Many of the legacy airline models of customer loyalty are no longer valid. They were based on a combination of flag-carrier status and frequent flier program rewards. These attributes are no longer valued by large numbers of passengers. Existing frequent flier programs, which comprise the sole instrument that most airlines use to engage with customers, are stressed to the breaking point. This comes about by a combination of rising load factors and rising yields. These have the effect of placing intolerable pressures on the supply of upgrades available to qualifying frequent fliers.
Big data will play a role in devising a new customer strategy. For instance, the ratio of active to inactive members of frequent flier programs would likely show a much lower level of customer engagement. And, this despite the total numbers touted by airlines would suggest. The past tendency to spin off these programs may well provide a welcome capital injection to the airline and offer opportunities to preserve these programs. This would enable an expansion of the range of partnerships that provide customers with earn and burn opportunities. But it is difficult to locate in this strategy any means by which the airline is going to build the durable customer relationships. Such a customer strategy is what is required to survive in the emerging competitive landscape.
Our hypothesis is that the global travel sector (airlines, airports, hotels, car hire and other related travel services for the vast majority of personal payment customers to the sector) is evolving at a very fast pace towards a new business model. The evolving business model, big data as a customer strategy, will be controlled by the portals and search engines (e.g. Google, Amazon, Facebook etc. with new players yet to emerge). This will place huge pressure on the incumbents’ business models.
The era and impact of ‘Big Data’ demonstrates the inexorable shift of the majority of consumers to a more personalized, location based and real time marketing ‘Customer Value Proposition’ for brand interactions. This will leave little space for organizations that are not supported by Governments, benefactors and other sources for other more political objectives.
The top end of this market will move to new super executive marketplaces such as ‘Victor’, which is re-inventing the private jet business travel market. The days of ‘principal/agent funded First and Business class travel will be more transparent, shareholder focused and accountable business environment. The justification for the special leather seating, private access lounges and international chef designed cuisines will be a hard sell. And the days of mixing these super executive travelers with the vast middle management travelers will become a rather old fashioned concept, as out of time as the age of the Ocean Liner.

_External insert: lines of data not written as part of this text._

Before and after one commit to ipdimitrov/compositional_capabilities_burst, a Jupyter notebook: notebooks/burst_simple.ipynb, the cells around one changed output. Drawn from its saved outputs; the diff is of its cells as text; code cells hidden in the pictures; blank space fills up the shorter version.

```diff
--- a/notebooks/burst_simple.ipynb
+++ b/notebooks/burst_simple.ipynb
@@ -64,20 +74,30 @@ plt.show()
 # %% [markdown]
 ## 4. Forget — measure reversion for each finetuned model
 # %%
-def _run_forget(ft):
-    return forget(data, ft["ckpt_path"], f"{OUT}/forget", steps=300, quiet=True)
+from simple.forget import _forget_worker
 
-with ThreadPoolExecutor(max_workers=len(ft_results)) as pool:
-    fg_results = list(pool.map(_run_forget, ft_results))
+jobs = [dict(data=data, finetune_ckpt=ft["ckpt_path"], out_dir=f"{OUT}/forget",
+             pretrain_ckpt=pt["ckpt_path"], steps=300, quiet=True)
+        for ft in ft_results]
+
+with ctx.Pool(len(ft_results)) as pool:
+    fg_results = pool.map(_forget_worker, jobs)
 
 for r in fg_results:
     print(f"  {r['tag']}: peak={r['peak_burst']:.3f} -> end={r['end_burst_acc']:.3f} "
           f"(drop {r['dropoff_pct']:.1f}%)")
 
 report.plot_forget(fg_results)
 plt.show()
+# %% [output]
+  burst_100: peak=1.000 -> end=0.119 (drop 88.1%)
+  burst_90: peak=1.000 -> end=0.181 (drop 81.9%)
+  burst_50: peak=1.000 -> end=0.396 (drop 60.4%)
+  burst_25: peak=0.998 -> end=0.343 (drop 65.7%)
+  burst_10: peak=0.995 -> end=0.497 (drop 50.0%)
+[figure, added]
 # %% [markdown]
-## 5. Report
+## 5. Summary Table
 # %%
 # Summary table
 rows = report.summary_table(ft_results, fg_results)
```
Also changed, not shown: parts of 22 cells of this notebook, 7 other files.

The aviation industry is about to hit the iceberg of data driven and customer segmented business efficiencies that will sink it like the Titanic.